Repeat every record below exactly, omitting any pictures.
^^^^
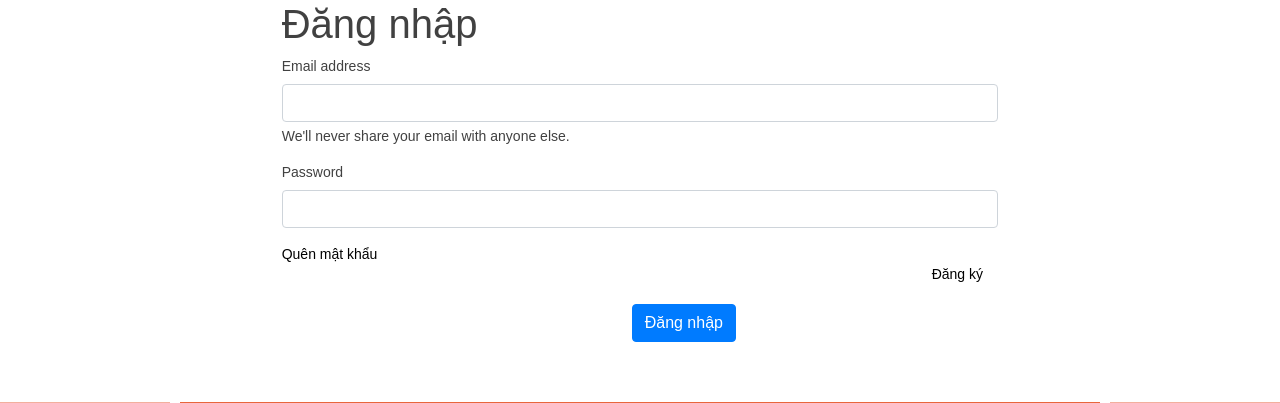
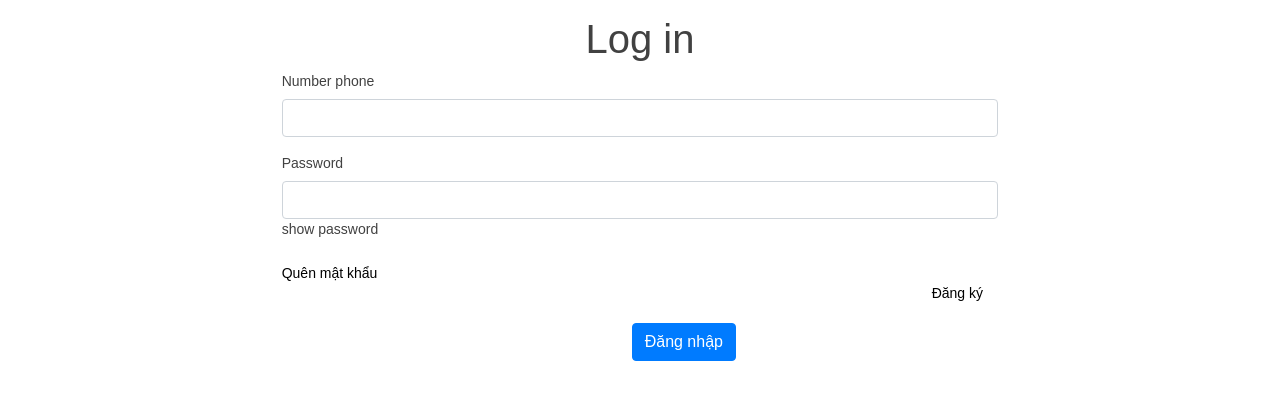
Before and after one commit to hoatrinh98/jetro, a PHP site: page /userLogin.php in a window 1280 px wide. Shown: the part 146-549 px from the top of the page. Run offline with PHP 8.4, Linux system fonts and the light colour scheme.

Commit message:
fix conflict

```diff
--- a/Users.php
+++ b/Users.php
@@ -226,5 +226,12 @@
             }
 
         }
+
+        public function login($numPhone, $password)
+        {
+            $numP = $this->getInfoByNumPhone($numPhone);
+            var_dump($numP);
+        }
+
     }
 ?>
--- a/connect.php
+++ b/connect.php
@@ -8,7 +8,7 @@ class Database
 	protected $host 			= 'localhost';
 	protected $username 		= 'root';
 	protected $password 		= '';
-	protected $dbname 			= 'zerotype';
+	protected $dbname 			= 'hoatrinh';
 
 	public function __construct() {}
 
@@ -83,7 +83,6 @@ class Database
 		$result = [];
 
 		$this->connect();
-        // var_dump($sql);
 		$query = $this->_connection->query($sql);
 
 		if(!$query)
--- a/view/userList.php
+++ b/view/userList.php
@@ -81,6 +81,9 @@
         </div>
     </div>
 </div>
+
+
+
 <?php
     include('../include/footer.php')
 ?>
--- a/view/userLogin.php
+++ b/view/userLogin.php
@@ -2,20 +2,34 @@
     include('../include/header.php');
     include('../Users.php');
 
+    if(isset($_POST['sub-login'])) {
+        $user = new User();
+        $user->login($_POST['txt-num-phone'], $_POST['txt-pass']);
+    }
 
 
 ?>
 <div class="container col-lg-7 mx-auto">
-<h1 >Đăng nhập</h1>
+<h1 style="text-align: center; margin-top: 15px; " >Log in</h1>
 <form method="POST" >
   <div class="mb-3">
-    <label for="exampleInputEmail1" class="form-label">Email address</label>
-    <input name ="txt-email" type="email" class="form-control" id="exampleInputEmail1" aria-describedby="emailHelp">
-    <div id="emailHelp" class="form-text">We'll never share your email with anyone else.</div>
+    <label
+        for="exampleInputEmail1"
+        class="form-label">Number phone</label>
+    <input
+        name ="txt-num-phone"
+        type="text"
+        class="form-control"
+        aria-describedby="emailHelp">
   </div>
   <div class="mb-3">
     <label for="exampleInputPassword1" class="form-label">Password</label>
-    <input name="txt-pass" type="password" class="form-control" id="exampleInputPassword1">
+    <input
+        name="txt-pass"
+        type="password"
+        class="form-control"
+        id="exampleInputPassword1"  >
+    <label onclick="hideShowPw(this)">show password</label>
   </div>
   <div class="flex-sb-m w-full p-b-30">
 
@@ -28,7 +42,27 @@
                     </a>
                 </div>
             </div>
-  <button style = "margin: 20px 350px" type="submit" name="sub-login" class="btn btn-primary">Đăng nhập</button>
+  <button
+    style = "margin: 20px 350px"
+    type="submit"
+    name="sub-login"
+    class="btn btn-primary">Đăng nhập</button>
 </div>
 </form>
+
+<script>
+    function hideShowPw(e) {
+        let pw = document.getElementById('exampleInputPassword1');
+        if(pw.getAttribute('type') == 'password') {
+            pw.setAttribute('type', 'text');
+            e.textContent = "Hide password";
+        } else {
+            pw.setAttribute('type', 'password');
+            e.textContent = "Show password";
+        }
+    }
+
+</script>
+
+
 <?php include('../include/footer.php') ?>
```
^^^^
### Written reply
Before and after one commit to hoatrinh98/jetro, a PHP site: page /userLogin.php in a window 1280 px wide. Shown: the part 146-549 px from the top of the page. Run offline with PHP 8.4, Linux system fonts and the light colour scheme.

Commit message:
fix conflict

```diff
--- a/Users.php
+++ b/Users.php
@@ -226,5 +226,12 @@
             }
 
         }
+
+        public function login($numPhone, $password)
+        {
+            $numP = $this->getInfoByNumPhone($numPhone);
+            var_dump($numP);
+        }
+
     }
 ?>
--- a/connect.php
+++ b/connect.php
@@ -8,7 +8,7 @@ class Database
 	protected $host 			= 'localhost';
 	protected $username 		= 'root';
 	protected $password 		= '';
-	protected $dbname 			= 'zerotype';
+	protected $dbname 			= 'hoatrinh';
 
 	public function __construct() {}
 
@@ -83,7 +83,6 @@ class Database
 		$result = [];
 
 		$this->connect();
-        // var_dump($sql);
 		$query = $this->_connection->query($sql);
 
 		if(!$query)
--- a/view/userList.php
+++ b/view/userList.php
@@ -81,6 +81,9 @@
         </div>
     </div>
 </div>
+
+
+
 <?php
     include('../include/footer.php')
 ?>
--- a/view/userLogin.php
+++ b/view/userLogin.php
@@ -2,20 +2,34 @@
     include('../include/header.php');
     include('../Users.php');
 
+    if(isset($_POST['sub-login'])) {
+        $user = new User();
+        $user->login($_POST['txt-num-phone'], $_POST['txt-pass']);
+    }
 
 
 ?>
 <div class="container col-lg-7 mx-auto">
-<h1 >Đăng nhập</h1>
+<h1 style="text-align: center; margin-top: 15px; " >Log in</h1>
 <form method="POST" >
   <div class="mb-3">
-    <label for="exampleInputEmail1" class="form-label">Email address</label>
-    <input name ="txt-email" type="email" class="form-control" id="exampleInputEmail1" aria-describedby="emailHelp">
-    <div id="emailHelp" class="form-text">We'll never share your email with anyone else.</div>
+    <label
+        for="exampleInputEmail1"
+        class="form-label">Number phone</label>
+    <input
+        name ="txt-num-phone"
+        type="text"
+        class="form-control"
+        aria-describedby="emailHelp">
   </div>
   <div class="mb-3">
     <label for="exampleInputPassword1" class="form-label">Password</label>
-    <input name="txt-pass" type="password" class="form-control" id="exampleInputPassword1">
+    <input
+        name="txt-pass"
+        type="password"
+        class="form-control"
+        id="exampleInputPassword1"  >
+    <label onclick="hideShowPw(this)">show password</label>
   </div>
   <div class="flex-sb-m w-full p-b-30">
 
@@ -28,7 +42,27 @@
                     </a>
                 </div>
             </div>
-  <button style = "margin: 20px 350px" type="submit" name="sub-login" class="btn btn-primary">Đăng nhập</button>
+  <button
+    style = "margin: 20px 350px"
+    type="submit"
+    name="sub-login"
+    class="btn btn-primary">Đăng nhập</button>
 </div>
 </form>
+
+<script>
+    function hideShowPw(e) {
+        let pw = document.getElementById('exampleInputPassword1');
+        if(pw.getAttribute('type') == 'password') {
+            pw.setAttribute('type', 'text');
+            e.textContent = "Hide password";
+        } else {
+            pw.setAttribute('type', 'password');
+            e.textContent = "Show password";
+        }
+    }
+
+</script>
+
+
 <?php include('../include/footer.php') ?>
```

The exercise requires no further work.